Geely's Volvo Cars will not develop any new diesel engines as the cost of reducing emissions of nitrogen oxide is becoming too expensive, according to chief executive Hakan Samuelsson.
"From today's point of view, we will not develop any new generation diesel engines," Samuelsson said in an interview with German newspaper Frankfurter Allgemeine Zeitung.
Volvo has been gradually weaning itself off engines and platforms shared with former owner Ford and, under current Chinese owner Geely, is developing its own Drive-E engine range, first rolled out in 2013. The engines, which are all built with a maximum capacity of two litres and four cylinders, offer lower weight, size and complexity, all resulting in lower emissions, lower fuel consumption and greater driveability.
Frankfurter Allgemeine Zeitung said Volvo wanted to further develop its current diesel, only a few years old, and adapt it to the future Euro 6c exhaust emission standards, but the cost would be too high. Samuelsson would not say exactly how long the existing engine generation could remain in use but indicated this could be expected until about 2023.
Automakers have until 2021 to achieve the EU fleet CO2 emissions average target of 95g/km (from 130g now) which cannot be reached without including diesels in the range. Samuel said with ever lower values likely to be mandated, the aftertreatment system [most commonly selective catalyst reduction (SCR) with urea injection – ed] for controlling nitrogen oxide emissions is so expensive that it is no longer worthwhile even in larger, more expensive and thus more profitable, vehicles.
According to the German paper, Volvo wants instead to rely on electrification of its entire model range (as already seen with its T8 hybrid powertrains), with such approaches as electric motors supplementing the petrol engine using 48 volt electricals, plug-in rechargeable hybrids and full electrics.
According to the report, citing Germany's Federal Motor Vehicle Office, at the beginning of 2017 34,000 pure electric vehicles and about 165,400 hybrid passenger cars were on German roads with another 31,000 battery or hybrid cars added by the end of April. Registrations of new EVs rose over 120% in the first three months of the year while registrations of diesel cars declined around 8%.
The challenge for Volvo is that petrol engines consume about 20% more fuel and emit more carbon dioxide than a comparable diesel. In Germany, Volvo sells around 40,000 cars a year, mainly diesels, the paper said.
According to Reuters, diesel cars account for over 50% of all new registrations in Europe, making the region by far the world's biggest diesel market. Volvo sells 90% of its XC90 offroaders in Europe with diesel engines.

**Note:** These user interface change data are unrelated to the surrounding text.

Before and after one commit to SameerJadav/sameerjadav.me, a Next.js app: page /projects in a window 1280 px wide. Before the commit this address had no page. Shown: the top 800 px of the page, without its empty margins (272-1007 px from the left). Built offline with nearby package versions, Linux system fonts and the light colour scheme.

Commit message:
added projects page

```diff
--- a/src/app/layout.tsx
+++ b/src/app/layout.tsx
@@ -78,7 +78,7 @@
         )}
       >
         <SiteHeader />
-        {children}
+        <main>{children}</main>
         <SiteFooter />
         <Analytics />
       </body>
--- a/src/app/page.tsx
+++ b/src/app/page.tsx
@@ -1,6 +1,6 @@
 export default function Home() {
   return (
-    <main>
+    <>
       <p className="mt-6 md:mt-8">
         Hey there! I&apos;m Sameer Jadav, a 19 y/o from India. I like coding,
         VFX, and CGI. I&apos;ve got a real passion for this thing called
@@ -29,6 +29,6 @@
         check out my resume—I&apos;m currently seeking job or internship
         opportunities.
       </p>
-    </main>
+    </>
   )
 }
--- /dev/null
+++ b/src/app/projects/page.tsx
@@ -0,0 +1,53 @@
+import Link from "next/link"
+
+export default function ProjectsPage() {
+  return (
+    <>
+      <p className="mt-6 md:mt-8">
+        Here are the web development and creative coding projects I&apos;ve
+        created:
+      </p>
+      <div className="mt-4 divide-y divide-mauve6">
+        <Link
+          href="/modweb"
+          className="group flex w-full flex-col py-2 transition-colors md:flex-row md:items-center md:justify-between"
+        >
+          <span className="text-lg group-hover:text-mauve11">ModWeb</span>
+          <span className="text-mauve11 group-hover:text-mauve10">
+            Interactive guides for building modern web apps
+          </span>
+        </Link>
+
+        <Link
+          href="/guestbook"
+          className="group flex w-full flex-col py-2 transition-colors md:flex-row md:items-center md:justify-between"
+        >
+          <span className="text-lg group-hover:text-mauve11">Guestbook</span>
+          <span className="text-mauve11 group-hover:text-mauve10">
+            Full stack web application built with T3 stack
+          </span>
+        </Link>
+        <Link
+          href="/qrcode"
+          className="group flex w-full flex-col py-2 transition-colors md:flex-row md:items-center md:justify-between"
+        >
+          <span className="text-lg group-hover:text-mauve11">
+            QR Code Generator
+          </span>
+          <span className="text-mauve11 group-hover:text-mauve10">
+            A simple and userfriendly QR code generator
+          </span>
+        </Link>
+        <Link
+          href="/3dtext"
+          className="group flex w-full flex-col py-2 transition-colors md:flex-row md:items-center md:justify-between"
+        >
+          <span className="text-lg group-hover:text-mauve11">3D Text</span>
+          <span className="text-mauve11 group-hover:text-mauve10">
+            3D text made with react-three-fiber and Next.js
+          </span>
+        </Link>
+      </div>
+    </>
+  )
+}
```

"We have to recognize that Tesla has managed to offer such a car for which people are lining up. In this area, there should also be space for us, with high quality and attractive design," Samuelsson told the paper.
He has previously said tighter emissions rules will push up the price of diesel cars to the point where plug-in hybrids will become an attractive alternative. The company has previously said it would not use range extender technology.
According to Reuters, Goldman Sachs believes a regulatory crackdown – to ensure automakers are achieving real-world results in emissions testing – could add EUR300 (US$325) per engine to diesel costs that are already some EUR1,300 above their petrol powered equivalents, as carmakers race to bring real NOx emissions closer to their much lower test bench scores.